* [WHAT YOU WILL DO] Your response should be every line from the entries that includes the string "like".

Records contained in a dataset
──────────

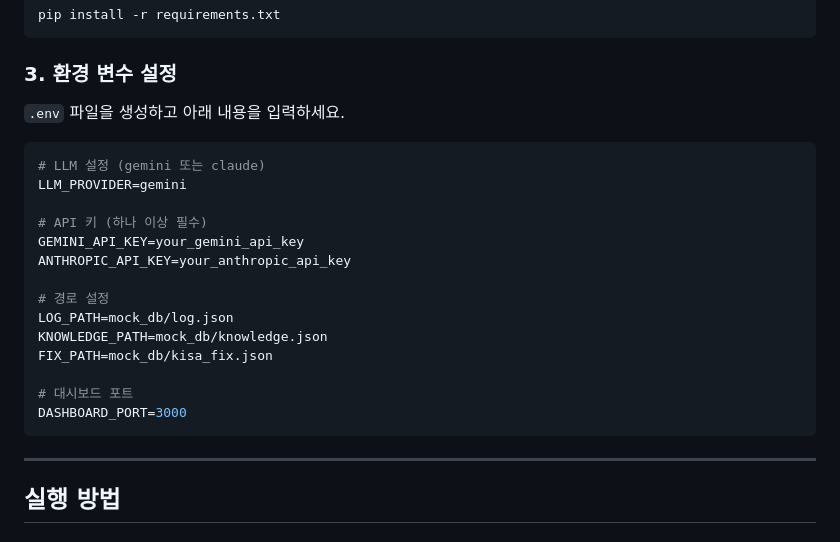
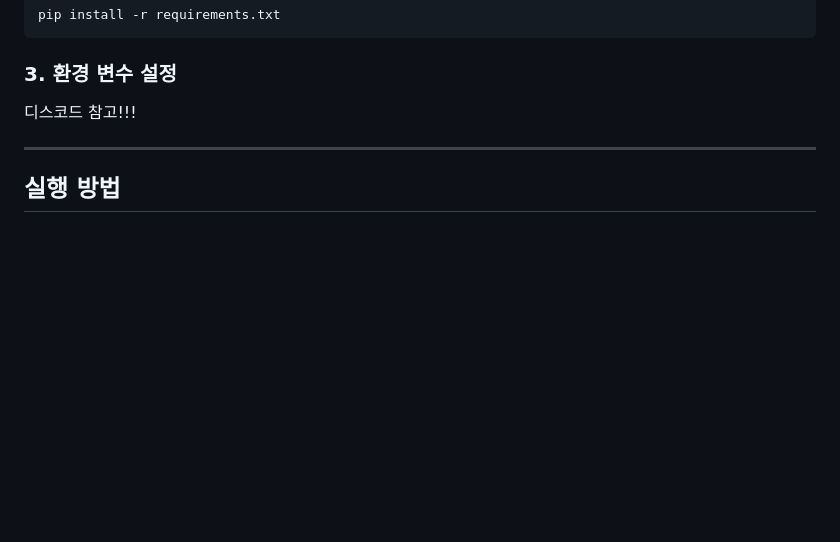
Before and after one commit to Hyeon-Excel/VSH, a Markdown page: README.md, the part around the change. GitHub-like rendering; blank space fills up the shorter version.

````diff
--- a/README.md
+++ b/README.md
@@ -104,24 +104,7 @@ pip install -r requirements.txt
 
 ### 3. 환경 변수 설정
 
-`.env` 파일을 생성하고 아래 내용을 입력하세요.
-
-```env
-# LLM 설정 (gemini 또는 claude)
-LLM_PROVIDER=gemini
-
-# API 키 (하나 이상 필수)
-GEMINI_API_KEY=your_gemini_api_key
-ANTHROPIC_API_KEY=your_anthropic_api_key
-
-# 경로 설정
-LOG_PATH=mock_db/log.json
-KNOWLEDGE_PATH=mock_db/knowledge.json
-FIX_PATH=mock_db/kisa_fix.json
-
-# 대시보드 포트
-DASHBOARD_PORT=3000
-```
+디스코드 참고!!!
 
 ---
 
````
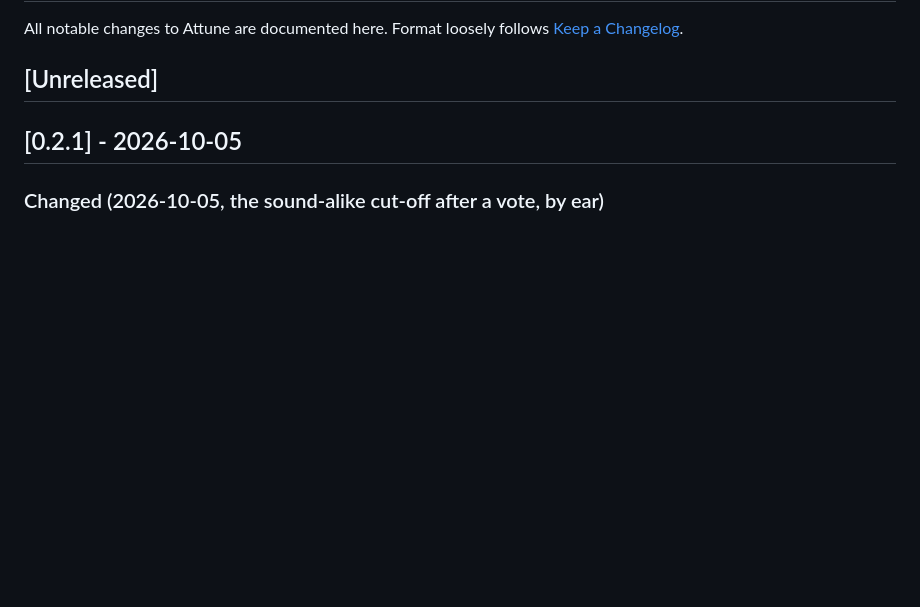
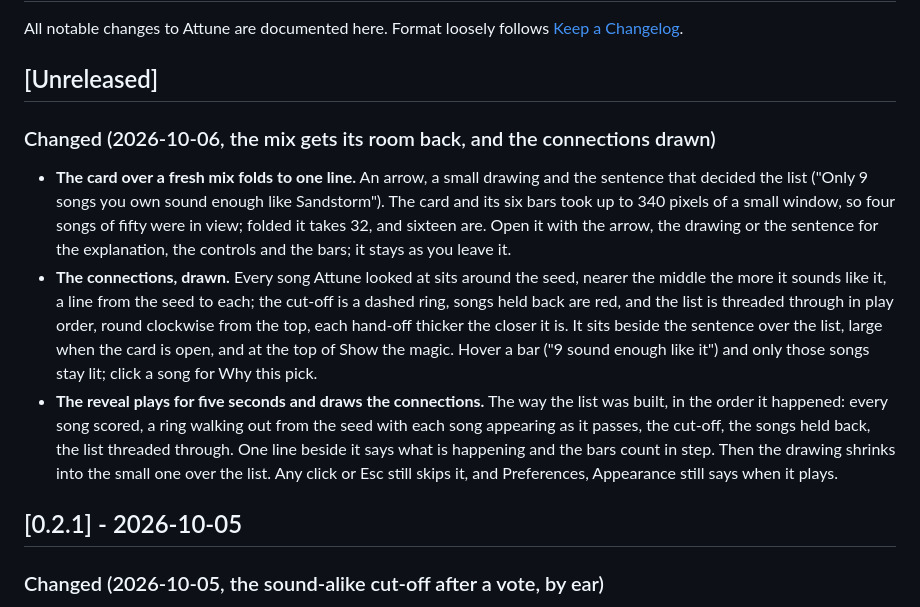
Before and after one commit to Maestro8484/attune, a Markdown page: CHANGELOG.md, the part around the change. Rendered like a GitHub page; blank space fills up the shorter version.

```diff
--- a/CHANGELOG.md
+++ b/CHANGELOG.md
@@ -4,6 +4,27 @@ All notable changes to Attune are documented here.
 Format loosely follows [Keep a Changelog](https://keepachangelog.com/).
 
 ## [Unreleased]
+
+### Changed (2026-10-06, the mix gets its room back, and the connections drawn)
+
+- **The card over a fresh mix folds to one line.** An arrow, a small drawing and the
+  sentence that decided the list ("Only 9 songs you own sound enough like Sandstorm"). The
+  card and its six bars took up to 340 pixels of a small window, so four songs of fifty
+  were in view; folded it takes 32, and sixteen are. Open it with the arrow, the drawing
+  or the sentence for the explanation, the controls and the bars; it stays as you leave it.
+- **The connections, drawn.** Every song Attune looked at sits around the seed, nearer the
+  middle the more it sounds like it, a line from the seed to each; the cut-off is a dashed
+  ring, songs held back are red, and the list is threaded through in play order, round
+  clockwise from the top, each hand-off thicker the closer it is. It sits beside the
+  sentence over the list, large when the card is open, and at the top of Show the magic.
+  Hover a bar ("9 sound enough like it") and only those songs stay lit; click a song for
+  Why this pick.
+- **The reveal plays for five seconds and draws the connections.** The way the list was
+  built, in the order it happened: every song scored, a ring walking out from the seed with
+  each song appearing as it passes, the cut-off, the songs held back, the list threaded
+  through. One line beside it says what is happening and the bars count in step. Then the
+  drawing shrinks into the small one over the list. Any click or Esc still skips it, and
+  Preferences, Appearance still says when it plays.
 
 ## [0.2.1] - 2026-10-05
 
```
Also changed, not shown: README.md (+14 -12 lines), docs/img/trace-magic.png, docs/img/trace-main.png, docs/img/trace-reveal.png, docs/img/trace-why.png, 5 other files.
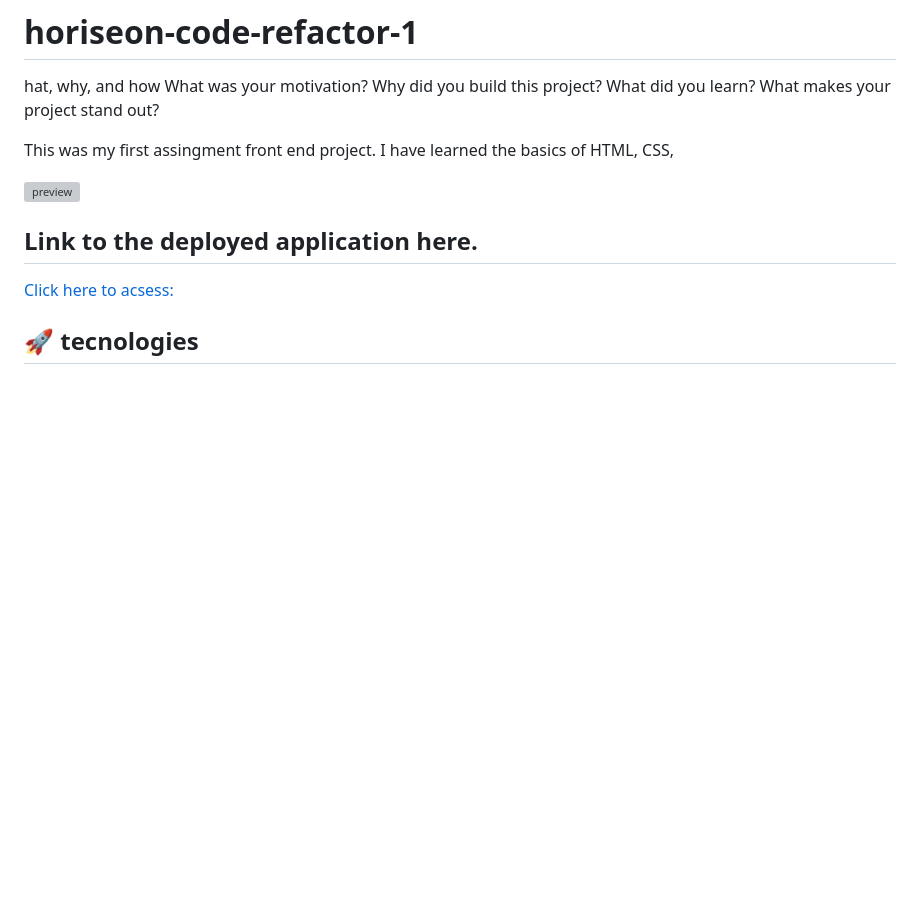
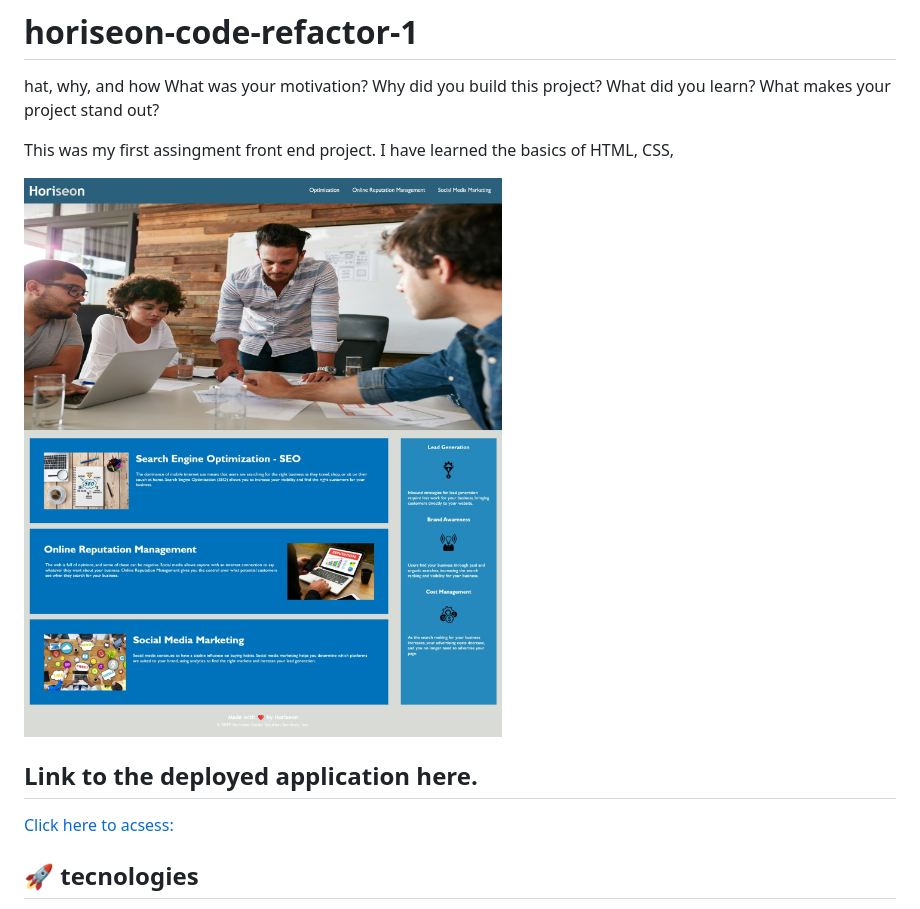
Before and after one commit to Adriana-Camarotto/Horiseon-Code-Refactor, a Markdown page: README.md, the part around the change printed below. Drawn GitHub-style; pictures changed too: Assets/Web-Oriseon_adriana-camarotto.github.io.jpeg (added); blank space fills up the shorter version; grey boxes are pictures that could not be loaded.

```diff
--- a/README.md
+++ b/README.md
@@ -6,6 +6,6 @@ What did you learn? What makes your project stand out?
 
 This was my first assingment front end project. I have learned the basics of HTML, CSS,
 
-![preview](./Assets/screencapture-horiseon-webpage.png)
+![preview](./Assets/Web-Oriseon_adriana-camarotto.github.io.jpeg)
 
 ## Link to the deployed application here.
```
Also changed, not shown: other parts of README.md (+1 -1 lines), 2 other files.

──────────

* [OUTPUT FOR THIS TASK]
Before and after one commit to Hyeon-Excel/VSH, a Markdown page: README.md, the part around the change. GitHub-like rendering; blank space fills up the shorter version.
Before and after one commit to Maestro8484/attune, a Markdown page: CHANGELOG.md, the part around the change. Rendered like a GitHub page; blank space fills up the shorter version.
+  sentence that decided the list ("Only 9 songs you own sound enough like Sandstorm"). The
+  middle the more it sounds like it, a line from the seed to each; the cut-off is a dashed
+  Hover a bar ("9 sound enough like it") and only those songs stay lit; click a song for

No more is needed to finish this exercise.